The technique offered young women whose fertility was threatened by illness to store their eggs until a time when they wished to have children.
Dead man's sperm: JUNE 1998
In an infamous court case, widow Diane Blood applied for the right to use sperm stored by her dead husband Stephen just before he embarked on cancer treatment.
The Human Fertilisation and Embryology Authority ruled that he had not given written consent for this, even though Mrs Blood insisted he had told her that she could go ahead.
The Court of Appeal ruled that she could go abroad for treatment with the sperm - and she has since had two children.
The issue of consent is a thorny one - two women went to court in 2003 to try to use embryos created during IVF treatment with their now ex-partners.
Both men oppose the use of the embryos.
Laser assisted-hatching: 1999
Even good quality embryos may not implant in a woman's womb, but repeated failure to do so may indicate a problem.

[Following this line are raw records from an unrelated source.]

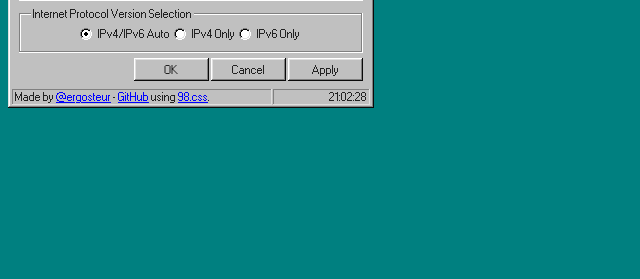
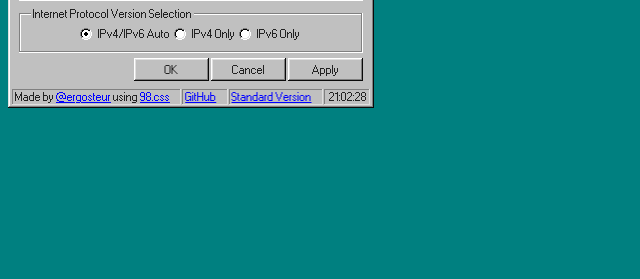
Before and after one commit to ergosteur/ipinfo, a Flask app: page /98 in a window 1280 px wide. Shown: the part 289-568 px from the top of the page, without its empty margins (0-640 px from the left). Run offline with Flask 3, Linux system fonts and the light colour scheme.

Commit message:
feat: rename /simple to /standard and redesign 98 status bar with separate boxes

```diff
--- a/app.py
+++ b/app.py
@@ -71,6 +71,7 @@ def template_context(info):
         "BASE_DOMAIN": BASE_DOMAIN,
         "CURRENT_HOST": request.host,
         "NO_IP_VERSION_SUBDOMAINS": os.environ.get("NO_IP_VERSION_SUBDOMAINS", "false").lower() == "true",
+        "WIN98_DEFAULT": os.environ.get("WIN98_DEFAULT", "false").lower() == "true",
     }
 
 def is_public_ip(ip):
@@ -177,6 +178,13 @@ def get_ip_info(request):
 @app.route('/')
 def html_info():
     info = get_ip_info(request)
+    if os.environ.get("WIN98_DEFAULT", "false").lower() == "true":
+        return render_template('98/index.html', **template_context(info))
+    return render_template('info.html', **template_context(info))
+
+@app.route('/standard')
+def standard_info():
+    info = get_ip_info(request)
     return render_template('info.html', **template_context(info))
 
 @app.route('/favicon.ico')
@@ -266,7 +274,8 @@ def serve_sitemap_xml():
         "/csv",
         "/iponly",
         "/pfsense",
-        "/98"
+        "/98",
+        "/standard"
     ]
     urlset = ""
     for url in urls:
--- a/static/js/98.js
+++ b/static/js/98.js
@@ -93,8 +93,15 @@ document.addEventListener('DOMContentLoaded', function() {
     // Button event listeners
     okButton.addEventListener('click', applySettings);
     applyButton.addEventListener('click', applySettings);
-	if (cancelButton) {cancelButton.addEventListener('click', function() {window.location.href = '/'; }); }
-	if (closeButton) {
+	    if (cancelButton) {
+	        cancelButton.addEventListener('click', function() {
+	            if (window.location.pathname === '/') {
+	                window.location.href = '/standard';
+	            } else {
+	                window.location.href = '/';
+	            }
+	        });
+	    }	if (closeButton) {
         closeButton.addEventListener('click', function() {
             //window.location.href = '/';
 			if (!isMinimized) {
--- a/templates/98/index.html
+++ b/templates/98/index.html
@@ -7,7 +7,7 @@
     <link rel="shortcut icon" href="{{ url_for('static', filename='favicon.ico') }}" type="image/x-icon">
     <link rel="apple-touch-icon" type="image/png" sizes="32x32" href="{{ url_for('static', filename='img/winipcfg.png') }}">
     <link rel="icon" type="image/png" sizes="32x32" href="{{ url_for('static', filename='img/winipcfg.png') }}">
-    <link rel="canonical" href="https://ip.{{ BASE_DOMAIN }}/">
+    <link rel="canonical" href="https://{% if NO_IP_VERSION_SUBDOMAINS %}{{ CURRENT_HOST }}{% else %}ip.{{ BASE_DOMAIN }}{% endif %}/">
     <meta name="description" content="Displays your public IP address, location, and network details, presented with a Windows 98 retro theme.">
     <meta name="viewport" content="width=device-width, initial-scale=1.0">
 </head>
@@ -83,7 +83,9 @@
             </div>
         </div>
         <div class="status-bar">
-            <p class="status-bar-field" id="info">Made by <a href="https://ergosteur.com">@ergosteur</a> - <a href="https://github.com/ergosteur/ipinfo">GitHub</a> using <a href="https://jdan.github.io/98.css/">98.css</a>.</p>
+            <p class="status-bar-field">Made by <a href="https://ergosteur.com">@ergosteur</a> using <a href="https://jdan.github.io/98.css/">98.css</a></p>
+            <p class="status-bar-field"><a href="https://github.com/ergosteur/ipinfo">GitHub</a></p>
+            <p class="status-bar-field">{% if WIN98_DEFAULT %}<a href="/standard">Standard Version</a>{% else %}<a href="/">Standard Version</a>{% endif %}</p>
             <p class="status-bar-field" id="clock">00:00:00</p>
         </div>
 	</div>
```
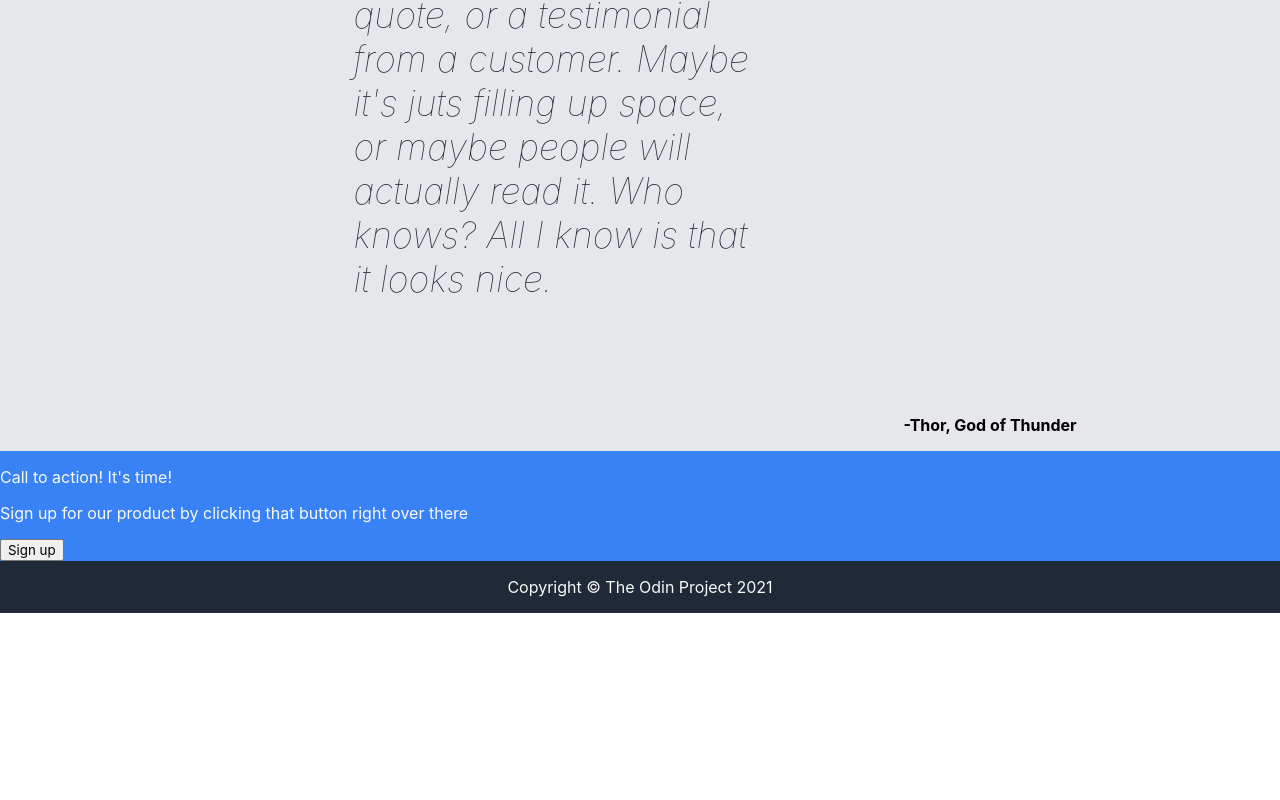
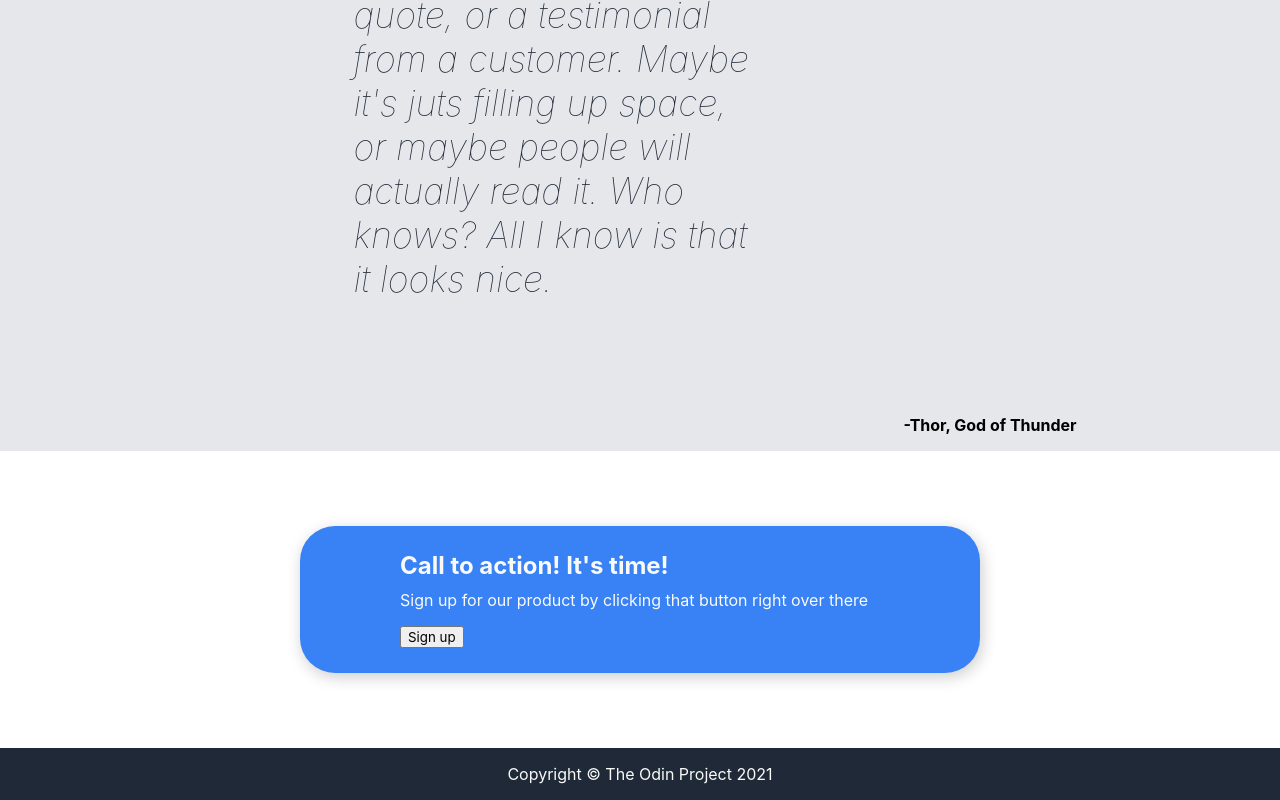
Before and after one commit to bjtn1/landing-page, a plain HTML site: page index.html in a window 1280 px wide. Shown: the part 1555-2355 px from the top of the page. Before the commit the page ends 2168 px from the top, so only its background shows below. Drawn offline with Linux system fonts and the light colour scheme.

Commit message:
Finish CTA box

```diff
--- a/css/style.css
+++ b/css/style.css
@@ -146,7 +146,22 @@ a {
 
 .cta {
     background: #3882F6;
-    flex: 1;
+    padding: 25px 100px;
+    width: 480px;
+    border-radius: 35px;
+    box-shadow: 2px 4px 16px rgba(0,0,0,.2);
+    margin: 75px;
+    align-self: center;
+}
+
+.cta-header {
+    font-size: 24px;
+    font-weight: bold;
+    margin: 0;
+}
+
+.cta-text {
+    margin-top: 10px;
 }
 
 /* END: CTA SECTION */
--- a/index.html
+++ b/index.html
@@ -77,8 +77,8 @@
         </div>
 
         <div class="cta">
-            <p>Call to action! It's time!</p>
-            <p>Sign up for our product by clicking that button right over there</p>
+            <p class="cta-header">Call to action! It's time!</p>
+            <p class="cta-text">Sign up for our product by clicking that button right over there</p>
             <button>Sign up</button>
         </div>
 
```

One solution, which resulted in its first births in 1999, was the use of a laser beam to breach an outer "shell" around the embryo - which may help its contents get established.
Chromosome screening: 1999
Chromosome, or aneuploidy screening, could be one way of reducing the rate of miscarriage following IVF treatment.
Chromosome screening could reveal flawed embryos
It is thought that, particularly in older women, screening could pick out faults which otherwise might reduce the chance of the embryo implanting successfully.
While the technique has been offered in the US and Europe since the late 1990s, the first pregnancy following aneuploidy screening in the UK is only just underway in 2003.